• Task requirements
Word for word, restate all of the records.

• Data for this task
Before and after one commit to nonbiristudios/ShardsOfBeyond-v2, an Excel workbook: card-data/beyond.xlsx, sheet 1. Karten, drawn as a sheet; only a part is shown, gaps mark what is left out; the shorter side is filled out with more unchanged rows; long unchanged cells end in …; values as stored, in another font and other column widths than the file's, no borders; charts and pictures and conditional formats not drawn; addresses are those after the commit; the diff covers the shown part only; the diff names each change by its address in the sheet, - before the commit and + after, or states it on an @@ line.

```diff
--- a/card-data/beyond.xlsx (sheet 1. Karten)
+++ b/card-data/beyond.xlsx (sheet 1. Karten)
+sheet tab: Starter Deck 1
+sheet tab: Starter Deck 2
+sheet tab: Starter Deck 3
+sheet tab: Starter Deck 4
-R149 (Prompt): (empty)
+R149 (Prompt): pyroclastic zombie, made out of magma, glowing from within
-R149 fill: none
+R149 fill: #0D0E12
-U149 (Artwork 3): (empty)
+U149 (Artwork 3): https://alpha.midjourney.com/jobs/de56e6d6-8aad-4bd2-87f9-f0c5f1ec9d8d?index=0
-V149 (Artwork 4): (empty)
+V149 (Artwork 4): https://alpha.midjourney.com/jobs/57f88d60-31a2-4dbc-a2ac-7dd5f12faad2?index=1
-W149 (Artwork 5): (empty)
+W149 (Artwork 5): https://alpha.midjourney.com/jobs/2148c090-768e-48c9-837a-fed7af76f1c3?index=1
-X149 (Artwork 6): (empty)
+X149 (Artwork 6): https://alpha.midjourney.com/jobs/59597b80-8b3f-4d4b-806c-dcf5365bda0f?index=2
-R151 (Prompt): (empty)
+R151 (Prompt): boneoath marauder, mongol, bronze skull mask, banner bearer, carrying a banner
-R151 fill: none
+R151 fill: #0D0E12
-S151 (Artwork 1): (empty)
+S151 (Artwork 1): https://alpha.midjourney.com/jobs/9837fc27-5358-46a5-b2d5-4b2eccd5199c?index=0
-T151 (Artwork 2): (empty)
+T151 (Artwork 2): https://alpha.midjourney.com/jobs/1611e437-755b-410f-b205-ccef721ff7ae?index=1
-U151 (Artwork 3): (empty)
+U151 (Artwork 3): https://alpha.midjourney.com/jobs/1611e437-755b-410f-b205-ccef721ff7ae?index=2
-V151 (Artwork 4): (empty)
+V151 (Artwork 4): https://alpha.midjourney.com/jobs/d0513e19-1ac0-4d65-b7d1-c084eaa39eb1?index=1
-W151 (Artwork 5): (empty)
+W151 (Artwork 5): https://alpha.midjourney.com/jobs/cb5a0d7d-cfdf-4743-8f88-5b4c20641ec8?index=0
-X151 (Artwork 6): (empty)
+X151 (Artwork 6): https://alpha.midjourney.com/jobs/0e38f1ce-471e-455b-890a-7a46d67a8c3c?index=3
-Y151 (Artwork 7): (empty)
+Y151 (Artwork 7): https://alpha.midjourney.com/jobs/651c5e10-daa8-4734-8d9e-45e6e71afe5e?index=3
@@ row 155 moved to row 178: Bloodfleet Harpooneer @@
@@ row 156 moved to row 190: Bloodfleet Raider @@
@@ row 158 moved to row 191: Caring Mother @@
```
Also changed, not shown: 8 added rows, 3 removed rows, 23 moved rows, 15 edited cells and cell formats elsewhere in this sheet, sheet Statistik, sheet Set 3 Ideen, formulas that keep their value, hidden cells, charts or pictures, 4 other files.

• Response below
Before and after one commit to nonbiristudios/ShardsOfBeyond-v2, an Excel workbook: card-data/beyond.xlsx, sheet 1. Karten, drawn as a sheet; only a part is shown, gaps mark what is left out; the shorter side is filled out with more unchanged rows; long unchanged cells end in …; values as stored, in another font and other column widths than the file's, no borders; charts and pictures and conditional formats not drawn; addresses are those after the commit; the diff covers the shown part only; the diff names each change by its address in the sheet, - before the commit and + after, or states it on an @@ line.

```diff
--- a/card-data/beyond.xlsx (sheet 1. Karten)
+++ b/card-data/beyond.xlsx (sheet 1. Karten)
+sheet tab: Starter Deck 1
+sheet tab: Starter Deck 2
+sheet tab: Starter Deck 3
+sheet tab: Starter Deck 4
-R149 (Prompt): (empty)
+R149 (Prompt): pyroclastic zombie, made out of magma, glowing from within
-R149 fill: none
+R149 fill: #0D0E12
-U149 (Artwork 3): (empty)
+U149 (Artwork 3): https://alpha.midjourney.com/jobs/de56e6d6-8aad-4bd2-87f9-f0c5f1ec9d8d?index=0
-V149 (Artwork 4): (empty)
+V149 (Artwork 4): https://alpha.midjourney.com/jobs/57f88d60-31a2-4dbc-a2ac-7dd5f12faad2?index=1
-W149 (Artwork 5): (empty)
+W149 (Artwork 5): https://alpha.midjourney.com/jobs/2148c090-768e-48c9-837a-fed7af76f1c3?index=1
-X149 (Artwork 6): (empty)
+X149 (Artwork 6): https://alpha.midjourney.com/jobs/59597b80-8b3f-4d4b-806c-dcf5365bda0f?index=2
-R151 (Prompt): (empty)
+R151 (Prompt): boneoath marauder, mongol, bronze skull mask, banner bearer, carrying a banner
-R151 fill: none
+R151 fill: #0D0E12
-S151 (Artwork 1): (empty)
+S151 (Artwork 1): https://alpha.midjourney.com/jobs/9837fc27-5358-46a5-b2d5-4b2eccd5199c?index=0
-T151 (Artwork 2): (empty)
+T151 (Artwork 2): https://alpha.midjourney.com/jobs/1611e437-755b-410f-b205-ccef721ff7ae?index=1
-U151 (Artwork 3): (empty)
+U151 (Artwork 3): https://alpha.midjourney.com/jobs/1611e437-755b-410f-b205-ccef721ff7ae?index=2
-V151 (Artwork 4): (empty)
+V151 (Artwork 4): https://alpha.midjourney.com/jobs/d0513e19-1ac0-4d65-b7d1-c084eaa39eb1?index=1
-W151 (Artwork 5): (empty)
+W151 (Artwork 5): https://alpha.midjourney.com/jobs/cb5a0d7d-cfdf-4743-8f88-5b4c20641ec8?index=0
-X151 (Artwork 6): (empty)
+X151 (Artwork 6): https://alpha.midjourney.com/jobs/0e38f1ce-471e-455b-890a-7a46d67a8c3c?index=3
-Y151 (Artwork 7): (empty)
+Y151 (Artwork 7): https://alpha.midjourney.com/jobs/651c5e10-daa8-4734-8d9e-45e6e71afe5e?index=3
@@ row 155 moved to row 178: Bloodfleet Harpooneer @@
@@ row 156 moved to row 190: Bloodfleet Raider @@
@@ row 158 moved to row 191: Caring Mother @@
```
Also changed, not shown: 8 added rows, 3 removed rows, 23 moved rows, 15 edited cells and cell formats elsewhere in this sheet, sheet Statistik, sheet Set 3 Ideen, formulas that keep their value, hidden cells, charts or pictures, 4 other files.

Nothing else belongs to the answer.